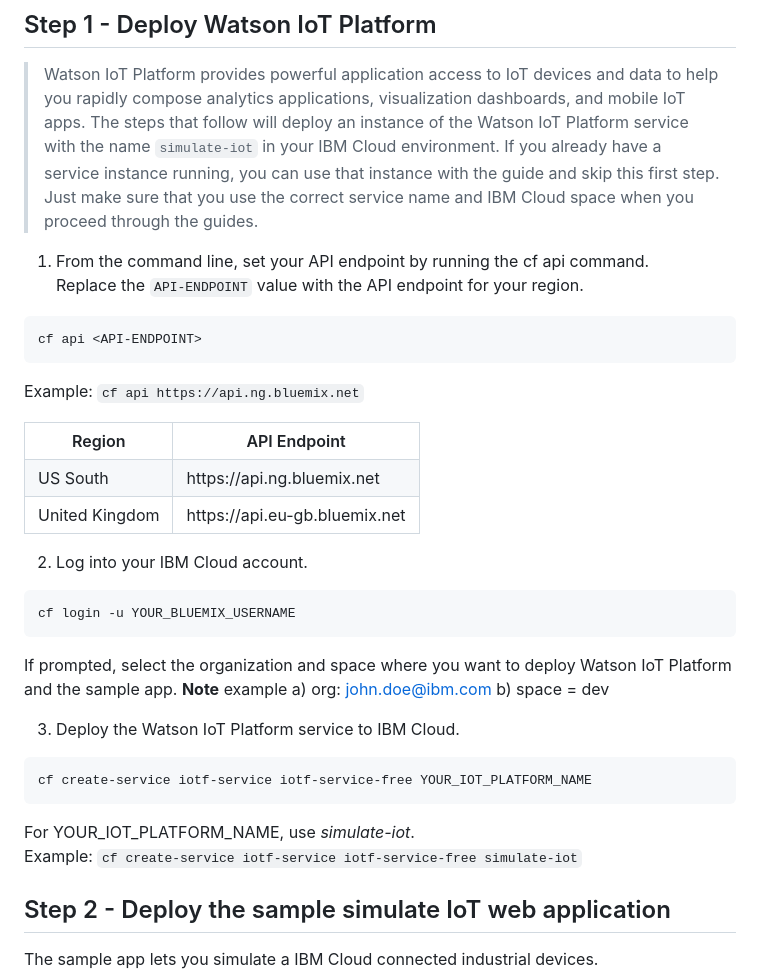
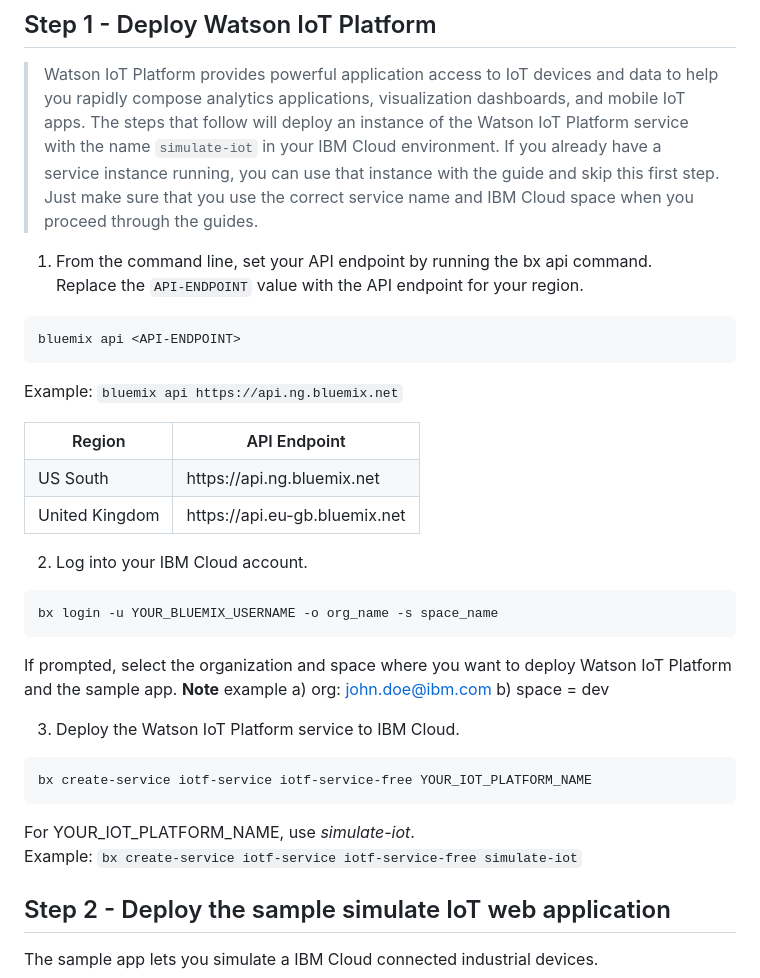
Before and after one commit to IBM/manage-control-device-node-red, a Markdown page: README.md, the part around one of its changes. Drawn GitHub-style.

````diff
--- a/README.md
+++ b/README.md
@@ -56,12 +59,12 @@ After deploying the application, please continue with [Step 3 - See raw data in
 
 > Watson IoT Platform provides powerful application access to IoT devices and data to help you rapidly compose analytics applications, visualization dashboards, and mobile IoT apps. The steps that follow will deploy an instance of the Watson IoT Platform service with the name `simulate-iot` in your IBM Cloud environment. If you already have a service instance running, you can use that instance with the guide and skip this first step. Just make sure that you use the correct service name and IBM Cloud space when you proceed through the guides.
 
-1. From the command line, set your API endpoint by running the cf api command.
+1. From the command line, set your API endpoint by running the bx api command.
 Replace the `API-ENDPOINT` value with the API endpoint for your region.
 ```
-cf api <API-ENDPOINT>
+bluemix api <API-ENDPOINT>
 ```
-Example: `cf api https://api.ng.bluemix.net`
+Example: `bluemix api https://api.ng.bluemix.net`
 <table>
 <tr>
 <th>Region</th>
@@ -79,17 +82,17 @@ Example: `cf api https://api.ng.bluemix.net`
 
 2. Log into your IBM Cloud account.
 ```
-cf login -u YOUR_BLUEMIX_USERNAME
+bx login -u YOUR_BLUEMIX_USERNAME -o org_name -s space_name
 ```
 If prompted, select the organization and space where you want to deploy Watson IoT Platform and the sample app. **Note** example a) org: john.doe@ibm.com  b) space = dev
 
 3. Deploy the Watson IoT Platform service to IBM Cloud.
 ```
-cf create-service iotf-service iotf-service-free YOUR_IOT_PLATFORM_NAME
+bx create-service iotf-service iotf-service-free YOUR_IOT_PLATFORM_NAME
 ```
 
 For YOUR_IOT_PLATFORM_NAME, use *simulate-iot*.
-Example: `cf create-service iotf-service iotf-service-free simulate-iot`
+Example: `bx create-service iotf-service iotf-service-free simulate-iot`
 
 ## Step 2 - Deploy the sample simulate IoT web application
 
````
Also changed, not shown: other parts of README.md (+9 -10 lines), images/conveyor-arch-iot-1.png (added), 4 other files.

++++

[Assignment]: From the entries, copy out each line containing the word "free".

[Task result]:
-cf create-service iotf-service iotf-service-free YOUR_IOT_PLATFORM_NAME
+bx create-service iotf-service iotf-service-free YOUR_IOT_PLATFORM_NAME
-Example: `cf create-service iotf-service iotf-service-free simulate-iot`
+Example: `bx create-service iotf-service iotf-service-free simulate-iot`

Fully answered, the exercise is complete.